All messages must be in plain language and use a publicly published format. Message attachments must be of file types that can be viewed with commonly available software such as .doc, .rtf, .jpg, .bmp, etc. The system will not accept as attachments executable files with extensions such as .exe, .com, .vbs, etc. This reduces the chance of an encrypted message but also is another protection against malware. Administrators may change the acceptable file types as experience dictates.
Obscene content is not allowed by the laws of most countries on amateur radio frequencies, and also not on the Winlink system. It will be deleted when discovered and the sender immediately locked out of the system whether the sender accesses the system via Internet or radio. The receiving gateway sysop usually determines if a message is obscene and usually warns the originator prior to taking any action.
If a user receives unwanted or improper messages they should advise the system administrator (address a message to ‘SYSOP@Winlink.org) and the source of those messages can be locked out. If a user (Internet or radio) persists in violating the content rules, the system administrator or one of the gateway station operators will lock the abuser out of the system.

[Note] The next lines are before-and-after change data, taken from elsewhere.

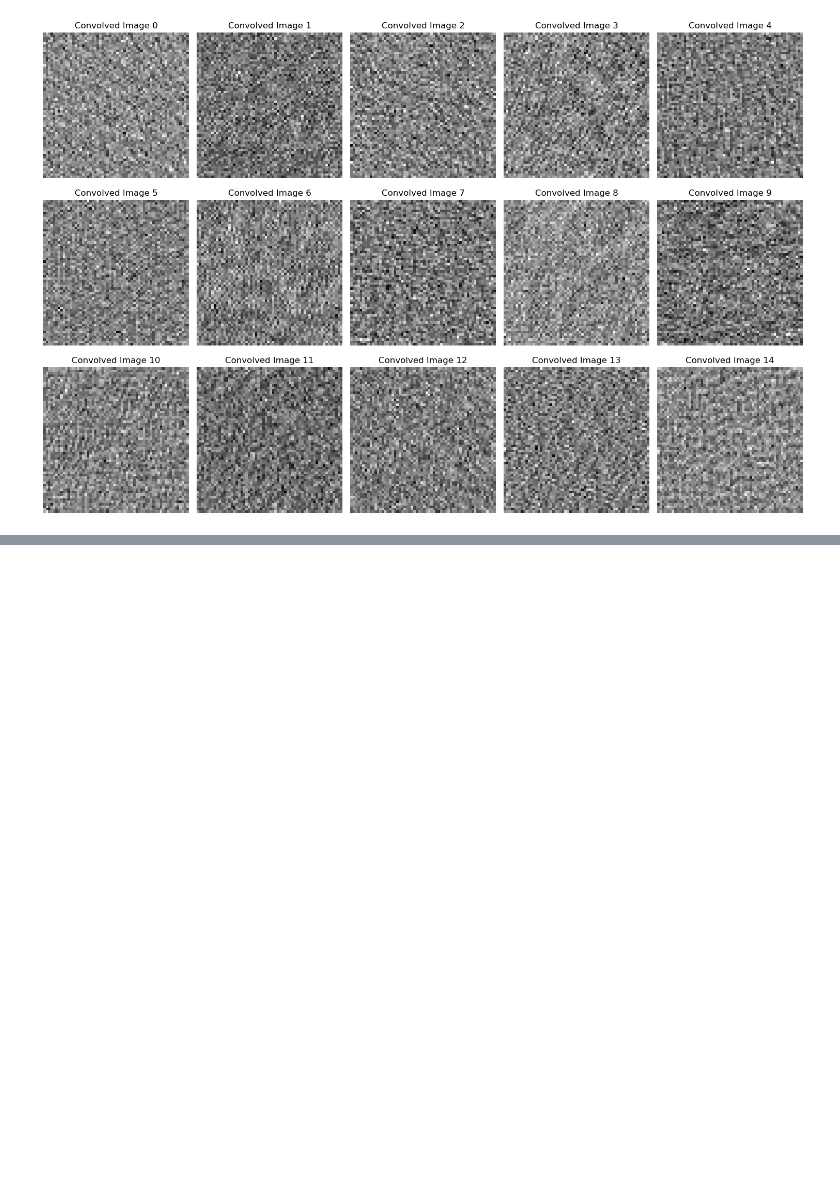
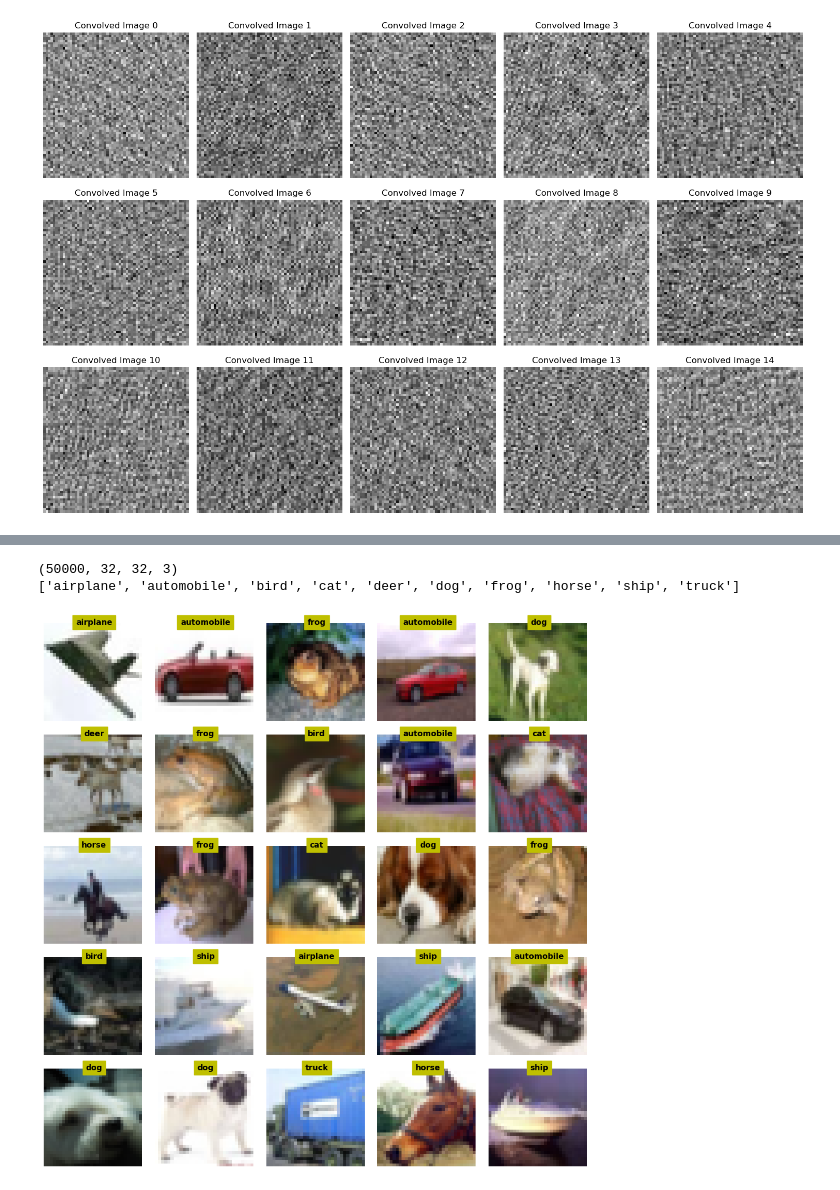
Before and after one commit to diaazg/Deep-learning, a Jupyter notebook: notebooks/CNN.ipynb, the cells around one changed output, grey strips where cells are left out. Cells and saved outputs as stored; diff of their text form; code cells hidden in the pictures; blank space fills up the shorter version.

```diff
--- a/notebooks/CNN.ipynb
+++ b/notebooks/CNN.ipynb
@@ -329,0 +452,24 @@ plt.show()
+# %%
+cdata = torchvision.datasets.CIFAR10(root='../data/cifar',download=True)
+# %%
+print(cdata.data.shape)
+print(cdata.classes)
+# %% [output]
+(50000, 32, 32, 3)
+['airplane', 'automobile', 'bird', 'cat', 'deer', 'dog', 'frog', 'horse', 'ship', 'truck']
+# %%
+# Inspecting few images
+
+fig,axs = plt.subplots(5,5,figsize=(10,10))
+for ax in axs.flatten():
+    randidx = np.random.choice(len(cdata.targets))
+    pic = cdata.data[randidx,:,:,:]
+    label = cdata.classes[cdata.targets[randidx]]
+    ax.imshow(pic)
+    ax.text(16,0,label,ha='center',fontweight='bold',color='k',backgroundcolor='y')
+    ax.axis('off')
+
+plt.tight_layout()
+plt.show()
+# %% [output]
+[figure, added]
```
Also changed, not shown: parts of 13 cells of this notebook, 2 other files.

Viruses & Malware
Every message offered to the system from any internet source is scanned for viruses and malware, and any detected threat is deleted before it can enter the system. The recipient is notified whenever an infection is detected and purged. Where possible the sender will be advised that his or her system is sending malware.
Callsign (license) Validation
Any licensee may self-register with the WL2K system by using a client program, connecting to any gateway via radio or over Telnet to a Winlink central server. When a new station appears in the system one of the WL2K gateway operators will verify the call against the appropriate country’s available amateur license database. This ensures the call is valid and that license privileges are appropriate for the frequency band used. If this information is not found or available, the user will be asked to provide documentary evidence of their identity and that their license is valid. The user will be locked out of the system if it is not supplied within a specified time. All "special temporary authority" agreements from CEPT, IARP or other special type of agreements must be sent as evidence prior to using the system, along with the location of the holder.
If a user needs to send a message with business content or finds himself in a country that does not allow third-party traffic, Winlink may still be usable. Messages can be accessed with a web browser using WebMail at the www.winlink.org web site or by using a telnet connection with any radio email client program. Either way, the message will not pass over a radio channel and not be subject to amateur rules. Commercial services must always be considered first for the appropriate use if business content will be common. Sailmail is recommended for maritime users, and there are others regionally available. Use any good internet search engine to find them.
Winlink offers an optional secure login for radio users using the Airmail or RMS Express programs. Passwords are secure and not sent over radio links. With this users may protect themselves from someone pirating their call and gaining unauthorized access to their account. This does not secure messages passed over the radio. It only authenticates that the radio link is established with a verified station.